PROVIDED ENTRIES:
*** Block opens ***
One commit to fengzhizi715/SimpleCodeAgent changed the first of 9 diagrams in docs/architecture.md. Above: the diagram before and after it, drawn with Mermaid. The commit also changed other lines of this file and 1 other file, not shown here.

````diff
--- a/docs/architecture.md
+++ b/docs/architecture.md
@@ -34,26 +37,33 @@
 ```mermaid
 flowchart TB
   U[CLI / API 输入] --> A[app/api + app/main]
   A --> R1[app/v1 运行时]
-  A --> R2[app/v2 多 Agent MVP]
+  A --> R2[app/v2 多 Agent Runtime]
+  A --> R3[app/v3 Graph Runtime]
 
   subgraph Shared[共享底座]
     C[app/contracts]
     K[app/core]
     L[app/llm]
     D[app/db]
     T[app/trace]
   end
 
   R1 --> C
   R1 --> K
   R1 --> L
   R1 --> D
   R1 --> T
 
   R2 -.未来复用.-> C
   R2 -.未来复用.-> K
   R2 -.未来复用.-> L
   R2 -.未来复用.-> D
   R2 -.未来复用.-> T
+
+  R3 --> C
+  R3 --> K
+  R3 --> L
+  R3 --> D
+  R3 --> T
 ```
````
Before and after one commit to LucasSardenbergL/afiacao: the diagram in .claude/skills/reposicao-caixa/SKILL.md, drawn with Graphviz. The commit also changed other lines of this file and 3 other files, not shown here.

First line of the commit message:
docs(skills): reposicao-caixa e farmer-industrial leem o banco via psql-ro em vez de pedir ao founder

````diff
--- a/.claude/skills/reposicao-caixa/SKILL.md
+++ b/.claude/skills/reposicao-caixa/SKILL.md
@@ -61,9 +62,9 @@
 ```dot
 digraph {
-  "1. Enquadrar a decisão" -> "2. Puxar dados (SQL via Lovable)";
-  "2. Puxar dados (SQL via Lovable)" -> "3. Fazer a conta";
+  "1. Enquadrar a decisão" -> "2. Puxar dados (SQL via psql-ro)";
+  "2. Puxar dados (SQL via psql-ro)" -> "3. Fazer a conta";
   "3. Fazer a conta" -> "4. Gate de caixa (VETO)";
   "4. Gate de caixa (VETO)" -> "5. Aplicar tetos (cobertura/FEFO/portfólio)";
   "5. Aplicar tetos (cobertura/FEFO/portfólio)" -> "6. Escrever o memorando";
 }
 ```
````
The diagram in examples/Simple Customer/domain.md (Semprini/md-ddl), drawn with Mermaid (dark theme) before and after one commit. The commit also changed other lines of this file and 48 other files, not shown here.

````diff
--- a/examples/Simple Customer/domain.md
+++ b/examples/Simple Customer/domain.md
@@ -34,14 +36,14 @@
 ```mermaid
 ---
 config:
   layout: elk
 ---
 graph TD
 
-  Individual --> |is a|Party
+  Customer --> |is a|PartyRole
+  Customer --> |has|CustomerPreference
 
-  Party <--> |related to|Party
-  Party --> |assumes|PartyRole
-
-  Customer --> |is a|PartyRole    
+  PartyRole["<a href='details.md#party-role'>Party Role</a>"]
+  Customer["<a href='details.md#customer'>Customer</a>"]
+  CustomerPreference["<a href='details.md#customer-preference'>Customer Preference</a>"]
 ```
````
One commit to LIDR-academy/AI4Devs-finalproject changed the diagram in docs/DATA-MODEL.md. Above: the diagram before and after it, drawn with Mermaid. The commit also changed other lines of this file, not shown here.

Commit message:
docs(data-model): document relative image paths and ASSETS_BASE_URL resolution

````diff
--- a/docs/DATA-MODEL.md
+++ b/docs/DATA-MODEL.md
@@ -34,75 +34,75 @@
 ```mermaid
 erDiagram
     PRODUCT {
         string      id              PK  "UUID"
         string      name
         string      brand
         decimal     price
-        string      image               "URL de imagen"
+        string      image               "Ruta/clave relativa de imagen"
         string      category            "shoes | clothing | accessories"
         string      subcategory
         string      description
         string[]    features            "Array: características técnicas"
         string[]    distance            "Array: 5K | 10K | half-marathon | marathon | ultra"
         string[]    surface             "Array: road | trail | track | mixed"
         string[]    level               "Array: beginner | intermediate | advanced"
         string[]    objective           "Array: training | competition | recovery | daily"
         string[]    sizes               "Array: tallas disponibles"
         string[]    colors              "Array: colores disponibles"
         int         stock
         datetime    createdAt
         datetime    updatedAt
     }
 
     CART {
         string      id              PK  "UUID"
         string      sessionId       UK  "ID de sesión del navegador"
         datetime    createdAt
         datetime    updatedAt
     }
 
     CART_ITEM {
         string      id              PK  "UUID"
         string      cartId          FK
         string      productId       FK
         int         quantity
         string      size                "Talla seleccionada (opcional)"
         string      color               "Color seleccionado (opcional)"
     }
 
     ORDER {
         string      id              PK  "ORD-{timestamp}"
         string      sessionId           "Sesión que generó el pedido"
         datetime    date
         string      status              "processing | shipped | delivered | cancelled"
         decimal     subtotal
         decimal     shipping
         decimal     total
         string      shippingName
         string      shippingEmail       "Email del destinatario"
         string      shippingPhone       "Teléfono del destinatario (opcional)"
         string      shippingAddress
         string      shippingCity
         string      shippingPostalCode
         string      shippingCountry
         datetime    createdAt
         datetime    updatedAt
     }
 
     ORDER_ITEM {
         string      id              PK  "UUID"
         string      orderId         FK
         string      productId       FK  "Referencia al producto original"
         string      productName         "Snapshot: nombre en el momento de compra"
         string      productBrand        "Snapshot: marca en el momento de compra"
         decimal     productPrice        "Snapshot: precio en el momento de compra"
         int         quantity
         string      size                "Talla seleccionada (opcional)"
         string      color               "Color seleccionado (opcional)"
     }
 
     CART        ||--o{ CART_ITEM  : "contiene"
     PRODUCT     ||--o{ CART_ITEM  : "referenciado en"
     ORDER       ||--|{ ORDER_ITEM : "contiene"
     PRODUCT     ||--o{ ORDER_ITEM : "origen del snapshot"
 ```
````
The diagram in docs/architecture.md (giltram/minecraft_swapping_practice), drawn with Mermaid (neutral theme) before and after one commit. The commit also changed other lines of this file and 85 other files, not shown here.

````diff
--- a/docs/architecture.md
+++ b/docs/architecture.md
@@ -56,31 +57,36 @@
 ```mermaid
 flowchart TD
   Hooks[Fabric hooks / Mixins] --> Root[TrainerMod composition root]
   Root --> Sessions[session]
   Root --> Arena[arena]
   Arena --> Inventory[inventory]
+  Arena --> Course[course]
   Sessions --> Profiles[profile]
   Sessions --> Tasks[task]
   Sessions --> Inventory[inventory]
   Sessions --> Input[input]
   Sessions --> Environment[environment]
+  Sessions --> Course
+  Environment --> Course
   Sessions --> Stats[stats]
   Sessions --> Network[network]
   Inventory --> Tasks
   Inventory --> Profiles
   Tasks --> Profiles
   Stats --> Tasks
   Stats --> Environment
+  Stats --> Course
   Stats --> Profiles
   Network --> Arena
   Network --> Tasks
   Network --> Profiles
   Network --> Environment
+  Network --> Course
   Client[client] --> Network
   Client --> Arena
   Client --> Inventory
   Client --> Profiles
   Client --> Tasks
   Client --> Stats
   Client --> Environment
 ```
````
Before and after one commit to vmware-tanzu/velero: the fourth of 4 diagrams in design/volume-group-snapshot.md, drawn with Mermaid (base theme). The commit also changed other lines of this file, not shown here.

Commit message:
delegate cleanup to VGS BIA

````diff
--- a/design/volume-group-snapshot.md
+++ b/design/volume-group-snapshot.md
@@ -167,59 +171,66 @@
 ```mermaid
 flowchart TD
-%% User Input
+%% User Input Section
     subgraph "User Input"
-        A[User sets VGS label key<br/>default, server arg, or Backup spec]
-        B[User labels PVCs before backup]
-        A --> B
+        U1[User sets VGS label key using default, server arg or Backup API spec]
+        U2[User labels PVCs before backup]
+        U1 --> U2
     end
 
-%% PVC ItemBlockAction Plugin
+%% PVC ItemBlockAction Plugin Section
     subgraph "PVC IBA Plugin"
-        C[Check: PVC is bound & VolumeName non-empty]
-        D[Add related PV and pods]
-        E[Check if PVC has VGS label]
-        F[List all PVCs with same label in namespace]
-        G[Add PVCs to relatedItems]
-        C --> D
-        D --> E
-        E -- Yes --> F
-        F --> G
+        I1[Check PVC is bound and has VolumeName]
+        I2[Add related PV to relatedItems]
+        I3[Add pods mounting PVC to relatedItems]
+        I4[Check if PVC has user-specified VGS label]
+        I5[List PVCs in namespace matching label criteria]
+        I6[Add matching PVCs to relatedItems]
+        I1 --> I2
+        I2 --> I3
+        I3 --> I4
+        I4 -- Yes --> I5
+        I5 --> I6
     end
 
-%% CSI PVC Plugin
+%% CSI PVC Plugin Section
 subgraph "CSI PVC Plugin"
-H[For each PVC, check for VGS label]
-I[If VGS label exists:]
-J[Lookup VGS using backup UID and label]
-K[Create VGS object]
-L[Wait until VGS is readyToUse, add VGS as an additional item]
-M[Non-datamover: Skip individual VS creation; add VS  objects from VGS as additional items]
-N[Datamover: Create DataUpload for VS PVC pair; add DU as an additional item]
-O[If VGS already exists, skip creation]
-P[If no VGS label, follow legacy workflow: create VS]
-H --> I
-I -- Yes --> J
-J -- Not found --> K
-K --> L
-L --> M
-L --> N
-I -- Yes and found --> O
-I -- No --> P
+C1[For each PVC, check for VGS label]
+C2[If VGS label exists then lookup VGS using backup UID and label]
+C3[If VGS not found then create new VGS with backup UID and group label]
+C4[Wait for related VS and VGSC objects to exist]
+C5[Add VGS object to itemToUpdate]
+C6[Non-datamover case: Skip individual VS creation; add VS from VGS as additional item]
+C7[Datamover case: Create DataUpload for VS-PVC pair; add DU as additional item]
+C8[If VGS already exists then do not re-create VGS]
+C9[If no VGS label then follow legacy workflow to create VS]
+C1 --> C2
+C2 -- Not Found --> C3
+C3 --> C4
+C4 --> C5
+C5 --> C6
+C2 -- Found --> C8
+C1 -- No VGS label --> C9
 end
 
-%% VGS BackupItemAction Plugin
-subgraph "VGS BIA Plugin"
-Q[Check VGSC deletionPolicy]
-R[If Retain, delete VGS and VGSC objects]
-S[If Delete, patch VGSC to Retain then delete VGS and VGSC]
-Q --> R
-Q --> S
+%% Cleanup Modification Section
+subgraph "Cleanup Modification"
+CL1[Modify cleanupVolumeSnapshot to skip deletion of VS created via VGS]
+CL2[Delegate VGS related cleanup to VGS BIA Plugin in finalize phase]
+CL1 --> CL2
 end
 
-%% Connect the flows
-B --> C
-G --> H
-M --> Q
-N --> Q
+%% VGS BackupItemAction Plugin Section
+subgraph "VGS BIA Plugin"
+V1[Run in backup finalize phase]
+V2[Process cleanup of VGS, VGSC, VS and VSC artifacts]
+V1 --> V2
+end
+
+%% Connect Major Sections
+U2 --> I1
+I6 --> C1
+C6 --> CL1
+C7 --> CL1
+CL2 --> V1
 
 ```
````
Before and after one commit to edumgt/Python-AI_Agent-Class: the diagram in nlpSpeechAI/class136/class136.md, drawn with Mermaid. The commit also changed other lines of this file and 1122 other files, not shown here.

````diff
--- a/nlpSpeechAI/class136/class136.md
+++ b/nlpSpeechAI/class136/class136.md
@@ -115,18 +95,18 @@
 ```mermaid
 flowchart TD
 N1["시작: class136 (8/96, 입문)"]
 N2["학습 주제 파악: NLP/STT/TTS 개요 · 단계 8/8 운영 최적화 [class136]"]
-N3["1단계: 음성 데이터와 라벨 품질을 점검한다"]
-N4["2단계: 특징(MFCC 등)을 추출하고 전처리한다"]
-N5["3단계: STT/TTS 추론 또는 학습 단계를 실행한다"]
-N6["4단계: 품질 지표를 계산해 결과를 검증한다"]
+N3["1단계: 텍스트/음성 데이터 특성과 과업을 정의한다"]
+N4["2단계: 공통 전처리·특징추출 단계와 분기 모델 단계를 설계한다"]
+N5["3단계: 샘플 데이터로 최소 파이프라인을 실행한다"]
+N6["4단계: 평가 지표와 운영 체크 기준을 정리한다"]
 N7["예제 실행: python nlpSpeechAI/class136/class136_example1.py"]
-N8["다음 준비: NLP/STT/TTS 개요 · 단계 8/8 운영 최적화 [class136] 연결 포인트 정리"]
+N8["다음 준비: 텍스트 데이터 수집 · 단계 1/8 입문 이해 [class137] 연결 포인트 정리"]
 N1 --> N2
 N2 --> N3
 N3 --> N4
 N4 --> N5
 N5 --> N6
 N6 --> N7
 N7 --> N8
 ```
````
*** Block closes ***
WHAT YOU HAVE TO DO:
The answer must be every line from the records above that contains the word "Profiles", copied in full.

SOLUTION FOR THIS PROBLEM:
   Sessions --> Profiles[profile]
   Inventory --> Profiles
   Tasks --> Profiles
   Stats --> Profiles
   Network --> Profiles
   Client --> Profiles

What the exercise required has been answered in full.